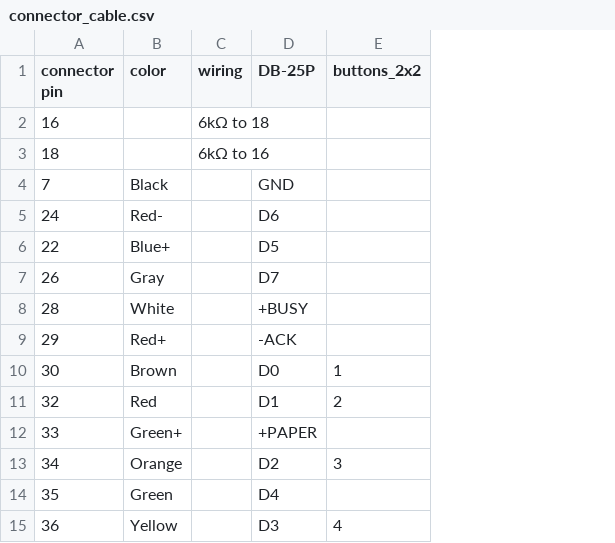
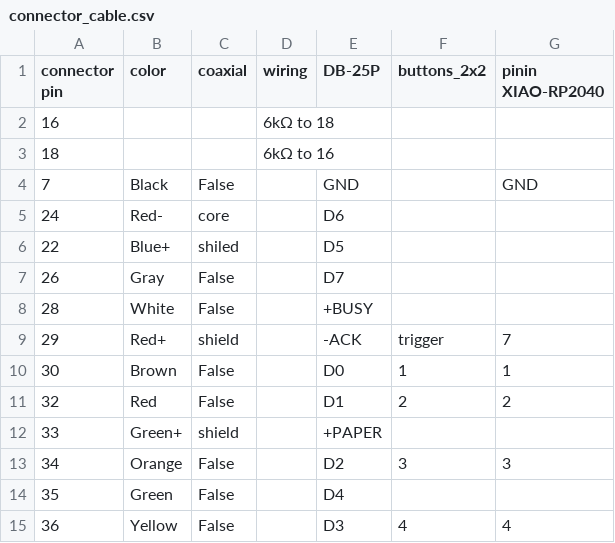
Before and after one commit to ReproNim/reprostim, a CSV file: Events/connector_cable.csv, drawn as a sheet; addresses are those after the commit; the diff names each change by its address in the sheet, - before the commit and + after, or states it on an @@ line.

Commit message:
Updated wiring information to include shielding and XIAO pinin

```diff
--- a/Events/connector_cable.csv
+++ b/Events/connector_cable.csv
+column C (coaxial), rows 4-15: False | core | shiled | False | False | shield | False | False | shield | False | False | False
+column G (pinin XIAO-RP2040), rows 4-15: GND |  |  |  |  | 7 | 1 | 2 |  | 3 |  | 4
-F9 (buttons_2x2): (empty)
+F9 (buttons_2x2): trigger
```
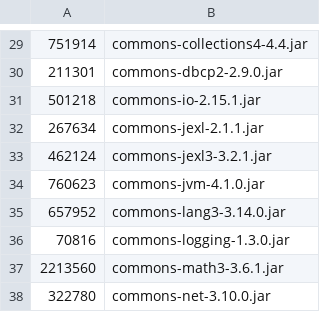
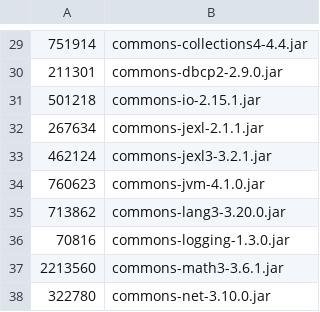
Before and after one commit to apache/jmeter, a CSV file: src/dist/src/dist/expected_release_jars.csv, drawn as a sheet; only a part is shown, gaps mark what is left out; removed rows and columns are numbered as before the commit, all else as after; the diff names each change by its address in the sheet, - before the commit and + after, or states it on an @@ line.

Commit message:
fix(deps): bump org.apache.commons:commons-lang3 to 3.20.0
Fixes CVE-2025-48924 (CVSS 6.5 Medium): commons-lang3
ClassUtils.getClass(String) recursed without bound on crafted input,
allowing denial of service via StackOverflowError. The fix landed in
3.18.0; 3.20.0 is the latest maintained release and is taken directly
to avoid a second bump later.

commons-lang3 3.18+ deprecated a handful of widely-used helpers
(ObjectUtils.defaultIfNull,
StringUtils.startsWith/endsWith/endsWithIgnoreCase/containsAnyIgnoreCase/replace,
RegExUtils.replaceAll, RandomStringUtils.random). Since `-Werror` is on,
each call site is annotated with @SuppressWarnings("deprecation") at the
narrowest scope that still compiles. A follow-up commit can rewrite
those call sites to core Java once the dependency is gone (see master's
b362137 for the pattern).

```diff
--- a/src/dist/src/dist/expected_release_jars.csv
+++ b/src/dist/src/dist/expected_release_jars.csv
-row 35: 657952 | commons-lang3-3.14.0.jar
+row 35: 713862 | commons-lang3-3.20.0.jar
```
Also changed, not shown: 10 other files.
....................
Assignment. Your answer must be an exact copy of the listing, minus its pictures.

The completed task.
Before and after one commit to ReproNim/reprostim, a CSV file: Events/connector_cable.csv, drawn as a sheet; addresses are those after the commit; the diff names each change by its address in the sheet, - before the commit and + after, or states it on an @@ line.

Commit message:
Updated wiring information to include shielding and XIAO pinin

```diff
--- a/Events/connector_cable.csv
+++ b/Events/connector_cable.csv
+column C (coaxial), rows 4-15: False | core | shiled | False | False | shield | False | False | shield | False | False | False
+column G (pinin XIAO-RP2040), rows 4-15: GND |  |  |  |  | 7 | 1 | 2 |  | 3 |  | 4
-F9 (buttons_2x2): (empty)
+F9 (buttons_2x2): trigger
```
Before and after one commit to apache/jmeter, a CSV file: src/dist/src/dist/expected_release_jars.csv, drawn as a sheet; only a part is shown, gaps mark what is left out; removed rows and columns are numbered as before the commit, all else as after; the diff names each change by its address in the sheet, - before the commit and + after, or states it on an @@ line.

Commit message:
fix(deps): bump org.apache.commons:commons-lang3 to 3.20.0
Fixes CVE-2025-48924 (CVSS 6.5 Medium): commons-lang3
ClassUtils.getClass(String) recursed without bound on crafted input,
allowing denial of service via StackOverflowError. The fix landed in
3.18.0; 3.20.0 is the latest maintained release and is taken directly
to avoid a second bump later.

commons-lang3 3.18+ deprecated a handful of widely-used helpers
(ObjectUtils.defaultIfNull,
StringUtils.startsWith/endsWith/endsWithIgnoreCase/containsAnyIgnoreCase/replace,
RegExUtils.replaceAll, RandomStringUtils.random). Since `-Werror` is on,
each call site is annotated with @SuppressWarnings("deprecation") at the
narrowest scope that still compiles. A follow-up commit can rewrite
those call sites to core Java once the dependency is gone (see master's
b362137 for the pattern).

```diff
--- a/src/dist/src/dist/expected_release_jars.csv
+++ b/src/dist/src/dist/expected_release_jars.csv
-row 35: 657952 | commons-lang3-3.14.0.jar
+row 35: 713862 | commons-lang3-3.20.0.jar
```
Also changed, not shown: 10 other files.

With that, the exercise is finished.